Today we started in the morning with an optional tour called Catacombs and Moses. It was actually done the other way around. After 2 busy days in Rome we left the hotel between 10:30 and 11:00 A.M. and headed out of Rome to the south and Pompeii, Naples and the overnight ferry to Sicily. First Rome.
This morning we started out from the hotel at approximately 8:00 and headed for a church called San Pietro in Vincoli or in English St. Peter in Chains. It's labelled as St Pietro and is located near the Colosseum on the map below.
This church has 2 claims to fame. One is that it houses the chains that bound St Peter in Palestine. The chains are there but they are not too exciting. The other claim to fame is one of the worlds best known sculptures: Michelangelo's Moses. Apparently, Michelangelo was to have created 44 "magnificent figures" for the tomb of Pope Julius II that's located here. That didn't happen but they did end up with a sculpture that was intended to be "minor" but is apparently is now considered one of his best. I'm no sculpture critic but it looks pretty good to me. See for yourself in the 2 images below.

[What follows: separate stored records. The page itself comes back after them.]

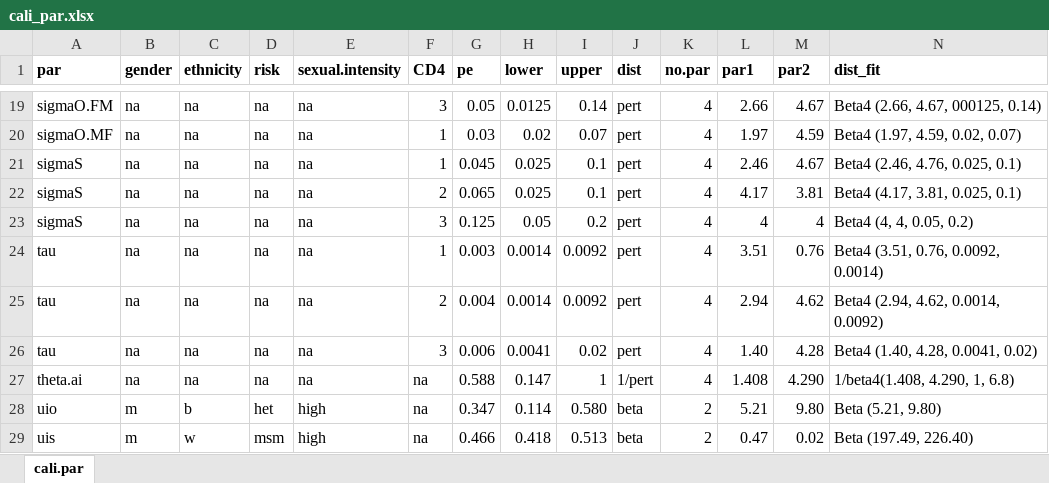
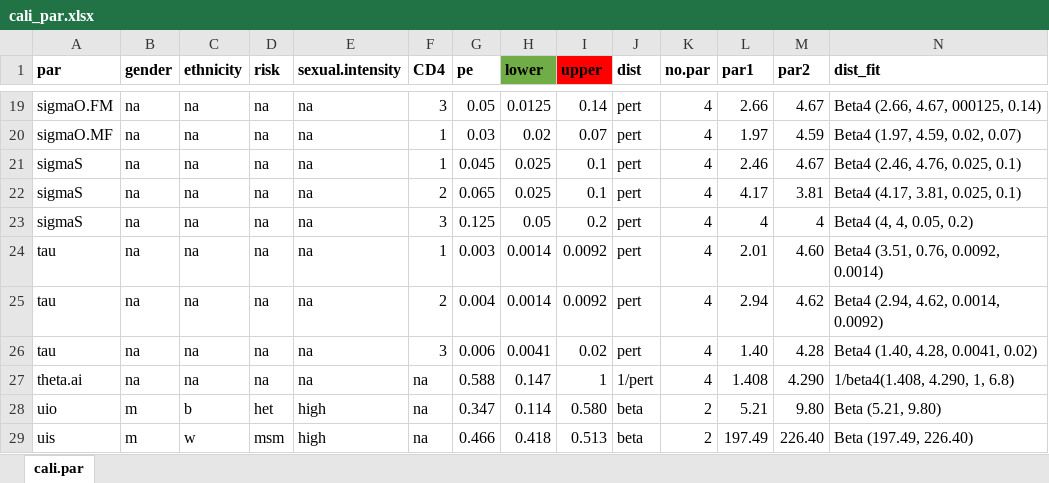
Before and after one commit to xiaozang321/Cascades-model-HERU_2, an Excel workbook: cali_par.xlsx, sheet cali.par, drawn as a sheet; only a part is shown, gaps mark what is left out; values as stored, in another font and other column widths than the file's, no borders; the diff names each change by its address in the sheet, - before the commit and + after, or states it on an @@ line.

Commit message:
Ignore

```diff
--- a/cali_par.xlsx (sheet cali.par)
+++ b/cali_par.xlsx (sheet cali.par)
-H1 fill: none
+H1 fill: #70AD47
-I1 fill: none
+I1 fill: #FF0000
-L24 (par1): 3.51
+L24 (par1): 2.01
-M24 (par2): 0.76
+M24 (par2): 4.60
-L29 (par1): 0.47
+L29 (par1): 197.49
-M29 (par2): 0.02
+M29 (par2): 226.40
```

After spending less than 30 minutes here we headed out to the Catacombs. The one we went to was called the Catacombs of St Domitilla or Catacombe di San Domitilla in Italian. These are all located in the general area of the Appian Way along part of which we travelled. On our way to this location we got to experience a typical Rome traffic jam with all the gesturing and head waving and lip movement none of which that could be repeated here, even if I did know for sure what they were saying. It didn't take too much imagination to guess what the words probably were from the hands flailing around. The lip movements were quite unnecessary as the hand gestures told the tale.
Once we arrived at the catacombs we found that photos of any kind were not allowed so I'll do the best I can to briefly describe what I saw. In general, the Catacombs are tunnels dug out of a soft volcanic rock called tufa stone. There are many, many kilometres of these tunnels. In the sides of the these tunnels are what are generally called burial niches. These are, for the lack of a better word, shelves dug out of the sides of the tunnels where bodies were buried, often several to a niche. The niches were then sealed up. What tourists see of this is a very small sample of what is there. Tourists only see the upper levels and most of the remains that were in these levels have been moved to lower levels out of respect. Some of these go down over 20 meters or about 65 ft.
You may wonder why these exist at all. Probably the main reason was the religious prosecution of the Christians. The Christians were buried here as they couldn't be buried elsewhere. Also, burials had not been allowed inside the city walls of Rome since sometime around the 5th century B.C.. I'm not quite sure of the reasons for this but it seems to me that it had at least something to do with geography and geology as well as the religious persecution. It really is fascinating, in an odd sort of way, to walk through these realizing that somebody created this and they were last used something over 2000 years ago.
We spent about 90 minutes here and then headed back to the hotel to pick up those who didn't take the optional tour and then head out for Pompeii. On our way back we passed the Baths of Caracal la where that now famous first 3 Tenors concert was held in 1990. The baths had been used for opera performances for some time until it was discovered they were being badly damaged by all the activity. You can still visit it, but it's no longer used for any kind of performances.
We arrived back at the hotel between 10:30 and 11:00, loaded those who had not gone with us and headed south.
Created: January 12th, 2004.
Final Edit: February 17, 2004 2:11 PM